In the recent decision of Cicairos v. Summit Logistics, Inc., C048133 (October 27, 2005), the California Court of Appeal discussed a lawsuit brought by five truck drivers for various Labor Code violations, including an alleged failure by the employer to provide valid pay stubs each pay period. Although the decision did not necessarily set forth any new legal rules, it certainly highlights the employer’s obligation to carefully follow California’s pay stub law: Labor Code section 226.

Section 226 requires that all employers must provide pay stubs that include the following nine pieces of information:

  1. gross wages earned
  2. total hours worked by the employee

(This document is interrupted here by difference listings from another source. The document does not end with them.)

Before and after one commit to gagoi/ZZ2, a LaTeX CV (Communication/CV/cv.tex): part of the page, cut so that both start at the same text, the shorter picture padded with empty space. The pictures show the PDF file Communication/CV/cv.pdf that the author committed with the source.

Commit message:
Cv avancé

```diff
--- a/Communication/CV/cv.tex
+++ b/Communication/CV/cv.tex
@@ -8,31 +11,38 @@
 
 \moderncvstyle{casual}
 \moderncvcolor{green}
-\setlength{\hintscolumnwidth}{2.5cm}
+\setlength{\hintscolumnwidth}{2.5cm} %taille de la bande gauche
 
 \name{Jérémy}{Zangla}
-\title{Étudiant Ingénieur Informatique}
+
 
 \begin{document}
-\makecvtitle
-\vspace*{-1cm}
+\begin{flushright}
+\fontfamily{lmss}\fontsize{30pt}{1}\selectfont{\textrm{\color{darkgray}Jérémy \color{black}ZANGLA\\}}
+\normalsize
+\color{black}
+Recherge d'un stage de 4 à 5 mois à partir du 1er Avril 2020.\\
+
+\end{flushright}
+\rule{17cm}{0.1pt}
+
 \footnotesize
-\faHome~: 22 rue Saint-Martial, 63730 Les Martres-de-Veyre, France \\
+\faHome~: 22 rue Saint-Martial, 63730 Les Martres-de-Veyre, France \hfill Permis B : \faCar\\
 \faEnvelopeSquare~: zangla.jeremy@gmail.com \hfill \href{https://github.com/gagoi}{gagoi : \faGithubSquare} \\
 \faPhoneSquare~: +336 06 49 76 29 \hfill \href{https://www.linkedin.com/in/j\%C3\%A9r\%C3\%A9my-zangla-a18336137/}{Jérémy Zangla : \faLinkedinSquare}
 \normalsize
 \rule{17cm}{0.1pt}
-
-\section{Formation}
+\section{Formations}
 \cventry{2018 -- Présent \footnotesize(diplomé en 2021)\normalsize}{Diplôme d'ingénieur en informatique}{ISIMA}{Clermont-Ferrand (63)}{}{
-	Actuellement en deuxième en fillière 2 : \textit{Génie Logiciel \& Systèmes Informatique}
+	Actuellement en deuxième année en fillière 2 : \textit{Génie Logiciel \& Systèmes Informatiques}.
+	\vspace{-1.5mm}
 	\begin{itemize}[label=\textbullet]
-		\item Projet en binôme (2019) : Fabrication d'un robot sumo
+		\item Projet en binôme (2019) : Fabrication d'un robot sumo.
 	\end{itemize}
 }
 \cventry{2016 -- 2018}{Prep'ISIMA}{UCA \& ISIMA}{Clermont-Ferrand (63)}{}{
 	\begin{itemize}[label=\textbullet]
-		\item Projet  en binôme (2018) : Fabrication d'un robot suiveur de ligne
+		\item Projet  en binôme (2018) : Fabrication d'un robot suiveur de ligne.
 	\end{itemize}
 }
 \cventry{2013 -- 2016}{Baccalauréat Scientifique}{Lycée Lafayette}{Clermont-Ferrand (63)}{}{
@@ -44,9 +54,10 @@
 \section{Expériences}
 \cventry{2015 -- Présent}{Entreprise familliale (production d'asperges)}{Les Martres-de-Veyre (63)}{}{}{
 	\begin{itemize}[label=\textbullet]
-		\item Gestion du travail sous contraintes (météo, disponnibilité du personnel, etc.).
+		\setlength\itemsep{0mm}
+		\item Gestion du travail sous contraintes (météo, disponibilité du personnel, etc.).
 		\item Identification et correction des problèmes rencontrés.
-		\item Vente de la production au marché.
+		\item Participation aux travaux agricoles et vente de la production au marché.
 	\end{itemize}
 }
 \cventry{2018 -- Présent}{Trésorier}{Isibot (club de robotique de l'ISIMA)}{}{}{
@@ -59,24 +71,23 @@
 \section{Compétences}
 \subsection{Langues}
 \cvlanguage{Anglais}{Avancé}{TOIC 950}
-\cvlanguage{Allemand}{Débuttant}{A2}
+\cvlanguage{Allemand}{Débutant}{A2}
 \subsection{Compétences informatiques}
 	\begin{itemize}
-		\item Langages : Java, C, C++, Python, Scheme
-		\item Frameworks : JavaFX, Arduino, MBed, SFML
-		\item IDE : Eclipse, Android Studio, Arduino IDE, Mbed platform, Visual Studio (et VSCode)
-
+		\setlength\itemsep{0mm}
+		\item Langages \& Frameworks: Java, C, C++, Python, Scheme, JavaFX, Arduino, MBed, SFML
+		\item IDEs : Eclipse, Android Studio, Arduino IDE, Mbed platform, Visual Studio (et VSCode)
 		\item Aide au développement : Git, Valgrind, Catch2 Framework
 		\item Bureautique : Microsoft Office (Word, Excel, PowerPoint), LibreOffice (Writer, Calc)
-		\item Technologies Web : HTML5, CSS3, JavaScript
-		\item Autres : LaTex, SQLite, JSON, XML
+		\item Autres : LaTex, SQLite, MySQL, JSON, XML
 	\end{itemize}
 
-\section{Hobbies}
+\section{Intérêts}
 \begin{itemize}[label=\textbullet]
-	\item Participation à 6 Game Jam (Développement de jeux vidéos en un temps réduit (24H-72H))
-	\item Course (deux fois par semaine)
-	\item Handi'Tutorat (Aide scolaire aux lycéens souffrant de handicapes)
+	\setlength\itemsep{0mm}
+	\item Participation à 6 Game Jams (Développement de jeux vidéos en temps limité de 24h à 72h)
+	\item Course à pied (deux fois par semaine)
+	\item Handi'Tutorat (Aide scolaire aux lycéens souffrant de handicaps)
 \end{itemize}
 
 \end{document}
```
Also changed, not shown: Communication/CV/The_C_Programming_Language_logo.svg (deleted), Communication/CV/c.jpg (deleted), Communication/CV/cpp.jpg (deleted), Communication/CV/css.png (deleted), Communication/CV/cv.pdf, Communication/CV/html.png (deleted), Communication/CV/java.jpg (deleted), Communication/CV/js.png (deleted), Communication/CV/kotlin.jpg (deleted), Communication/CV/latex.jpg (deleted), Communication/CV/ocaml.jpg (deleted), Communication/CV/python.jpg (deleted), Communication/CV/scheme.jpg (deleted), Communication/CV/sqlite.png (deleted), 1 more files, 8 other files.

  3. the number of piece-rate units earned by the employee (where the employee is paid on a piece-rate basis)
  4. all deductions

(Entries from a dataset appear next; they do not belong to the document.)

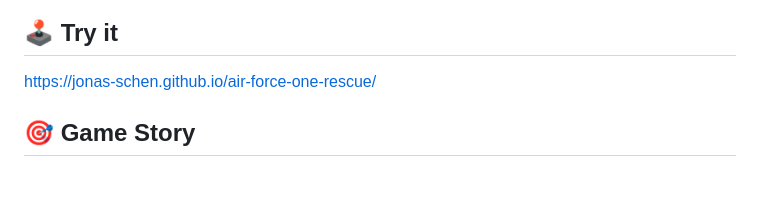
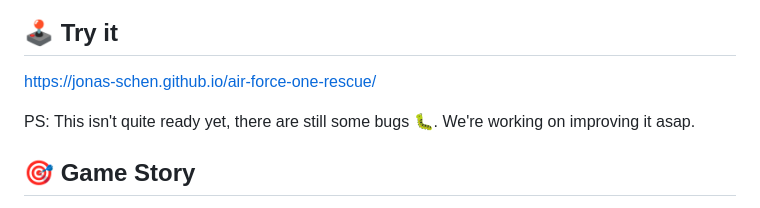
Before and after one commit to Jonas-Schen/air-force-one-rescue, a Markdown page: README.md, the part around the change. Drawn GitHub-style; blank space fills up the shorter version.

```diff
--- a/README.md
+++ b/README.md
@@ -9,6 +9,8 @@ A thrilling 3D web-based flight game where you pilot Air Force One through dange
 
 ## 🕹️ Try it
 https://jonas-schen.github.io/air-force-one-rescue/
+
+PS: This isn't quite ready yet, there are still some bugs 🐛. We're working on improving it asap.
 
 ## 🎯 Game Story
 
```
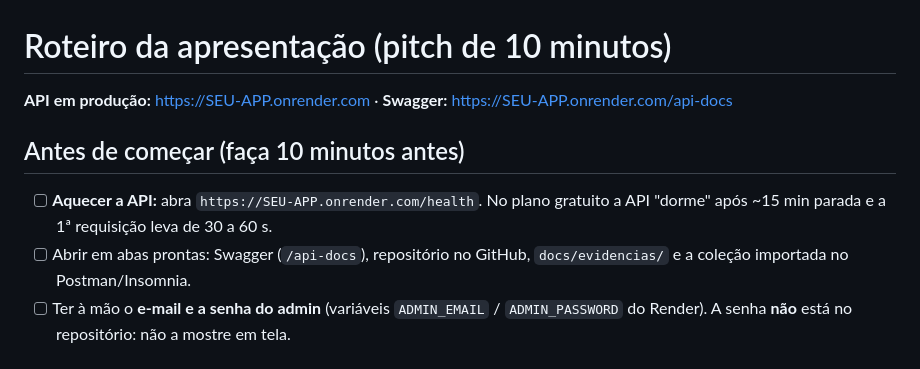
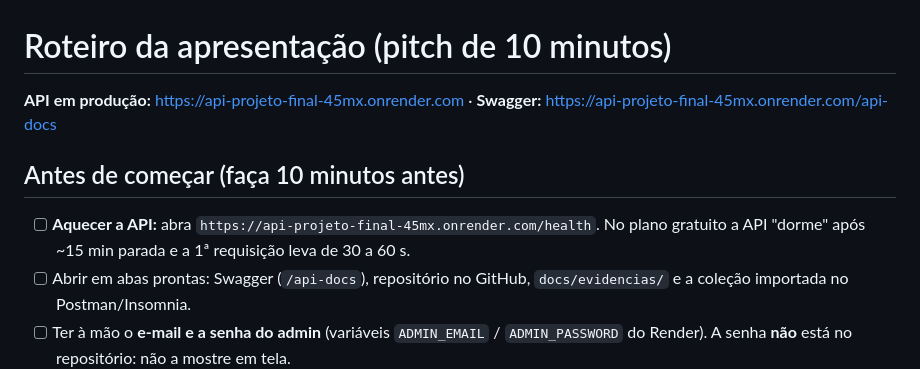
Before and after one commit to LucasBorgesKrz/api-rest-projeto-final, a Markdown page: docs/APRESENTACAO.md, the part around the change. Rendered like a GitHub page.

```diff
--- a/docs/APRESENTACAO.md
+++ b/docs/APRESENTACAO.md
@@ -1,10 +1,10 @@
 # Roteiro da apresentação (pitch de 10 minutos)
 
-**API em produção:** https://SEU-APP.onrender.com  ·  **Swagger:** https://SEU-APP.onrender.com/api-docs
+**API em produção:** https://api-projeto-final-45mx.onrender.com  ·  **Swagger:** https://api-projeto-final-45mx.onrender.com/api-docs
 
 ## Antes de começar (faça 10 minutos antes)
 
-- [ ] **Aquecer a API:** abra `https://SEU-APP.onrender.com/health`. No plano gratuito a API "dorme" após ~15 min parada e a 1ª requisição leva de 30 a 60 s.
+- [ ] **Aquecer a API:** abra `https://api-projeto-final-45mx.onrender.com/health`. No plano gratuito a API "dorme" após ~15 min parada e a 1ª requisição leva de 30 a 60 s.
 - [ ] Abrir em abas prontas: Swagger (`/api-docs`), repositório no GitHub, `docs/evidencias/` e a coleção importada no Postman/Insomnia.
 - [ ] Ter à mão o **e-mail e a senha do admin** (variáveis `ADMIN_EMAIL` / `ADMIN_PASSWORD` do Render). A senha **não** está no repositório: não a mostre em tela.
 - [ ] Combinar o fallback: se a internet cair, rodar `npm start` local e usar os prints de `docs/evidencias/`.
```
Also changed, not shown: README.md (+11 -3 lines), docs/evidencias/18-producao-respostas-reais.png (added), docs/evidencias/19-swagger-producao.png (added), 2 other files.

  5. net wages earned
  6. the inclusive dates of the pay period in question
  7. the name of the employee and his or her social security number, except that by January 1, 2008, only the last four digits of the social security number may be shown,
  8. the name and address of the employer; and

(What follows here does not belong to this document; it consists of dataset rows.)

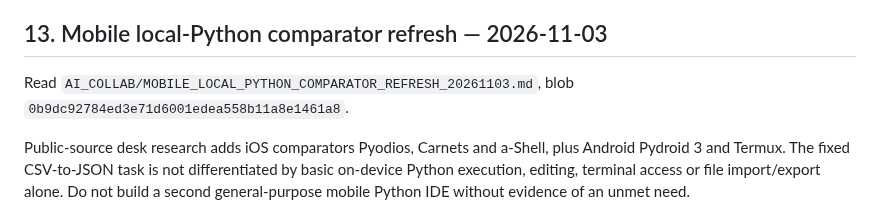
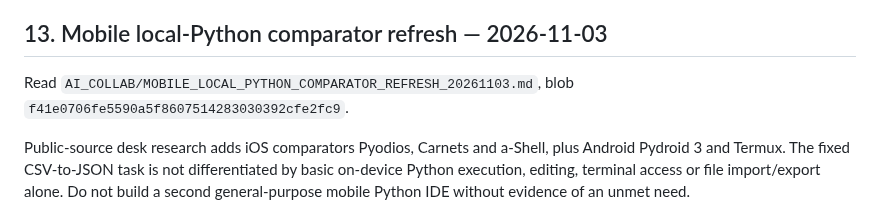
Before and after one commit to marcelosofficial-ctrl/PocketCode-, a Markdown page: AI_COLLAB/NEW_CHAT_HANDOFF_20261103.md, the part around the change. Rendered like a GitHub page.

Commit message:
docs: refresh aligned comparator reference in handoff

```diff
--- a/AI_COLLAB/NEW_CHAT_HANDOFF_20261103.md
+++ b/AI_COLLAB/NEW_CHAT_HANDOFF_20261103.md
@@ -612,7 +612,7 @@ No apps were installed, no tasks run, and no canonical LOOP/CASE meanings change
 
 ## 13. Mobile local-Python comparator refresh — 2026-11-03
 
-Read `AI_COLLAB/MOBILE_LOCAL_PYTHON_COMPARATOR_REFRESH_20261103.md`, blob `0b9dc92784ed3e71d6001edea558b11a8e1461a8`.
+Read `AI_COLLAB/MOBILE_LOCAL_PYTHON_COMPARATOR_REFRESH_20261103.md`, blob `f41e0706fe5590a5f8607514283030392cfe2fc9`.
 
 Public-source desk research adds iOS comparators Pyodios, Carnets and a-Shell, plus Android Pydroid 3 and Termux. The fixed CSV-to-JSON task is not differentiated by basic on-device Python execution, editing, terminal access or file import/export alone. Do not build a second general-purpose mobile Python IDE without evidence of an unmet need.
 
```
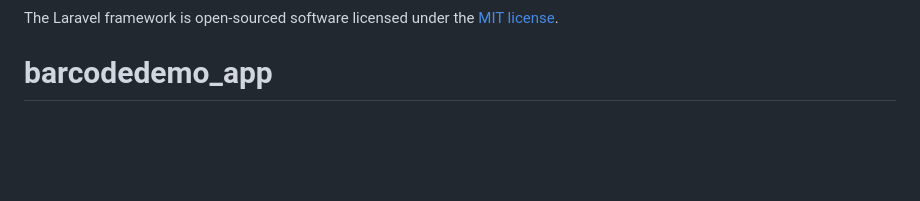
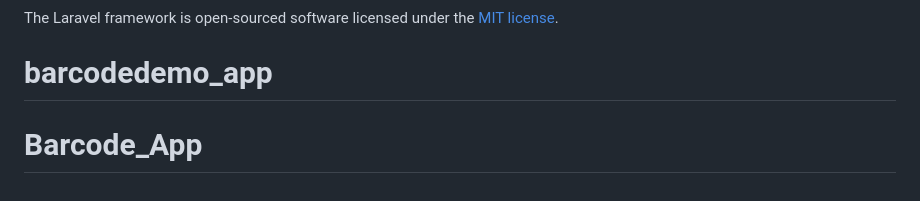
Before and after one commit to kakshali-magecomp/Barcode_App, a Markdown page: README.md, the part around the change. Rendered like a GitHub page; blank space fills up the shorter version.

```diff
--- a/README.md
+++ b/README.md
@@ -65,3 +65,4 @@ If you discover a security vulnerability within Laravel, please send an e-mail t
 
 The Laravel framework is open-sourced software licensed under the [MIT license](https://opensource.org/licenses/MIT).
 # barcodedemo_app
+# Barcode_App
```
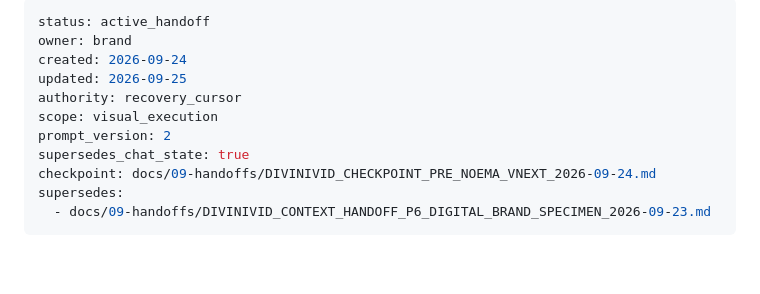
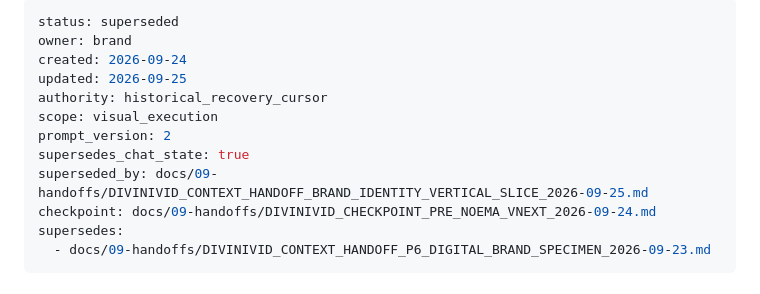
Before and after one commit to Picazo333/agency-foundation, a Markdown page: docs/09-handoffs/DIVINIVID_CONTEXT_HANDOFF_VISUAL_EXECUTION_P6_2026-09-24.md, the part around the change. GitHub-like rendering; blank space fills up the shorter version.

Commit message:
handoff: supersede narrower conversation scope

```diff
--- a/docs/09-handoffs/DIVINIVID_CONTEXT_HANDOFF_VISUAL_EXECUTION_P6_2026-09-24.md
+++ b/docs/09-handoffs/DIVINIVID_CONTEXT_HANDOFF_VISUAL_EXECUTION_P6_2026-09-24.md
@@ -1,12 +1,13 @@
 ---
-status: active_handoff
+status: superseded
 owner: brand
 created: 2026-09-24
 updated: 2026-09-25
-authority: recovery_cursor
+authority: historical_recovery_cursor
 scope: visual_execution
 prompt_version: 2
 supersedes_chat_state: true
+superseded_by: docs/09-handoffs/DIVINIVID_CONTEXT_HANDOFF_BRAND_IDENTITY_VERTICAL_SLICE_2026-09-25.md
 checkpoint: docs/09-handoffs/DIVINIVID_CHECKPOINT_PRE_NOEMA_VNEXT_2026-09-24.md
 supersedes:
   - docs/09-handoffs/DIVINIVID_CONTEXT_HANDOFF_P6_DIGITAL_BRAND_SPECIMEN_2026-09-23.md
```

  9. all applicable hourly rates in effect during the pay period and the corresponding number of hours worked at each rate by the employee.

Moreover, according to the Cicairos court, the rules set forth by Section 226 must be followed exactly. For example, each of the Cicairos plaintiffs received pay stubs that identified the employer as “Summit.” However, because the full name of the employer was “Summit Logistics, Inc.,” the court found that there was Section 226 violation.

Given that Labor Code section 226 violations can lead to penalties of several thousand dollars per employee, it is important to make certain that all pay stubs are properly drafted and in full compliance with the law.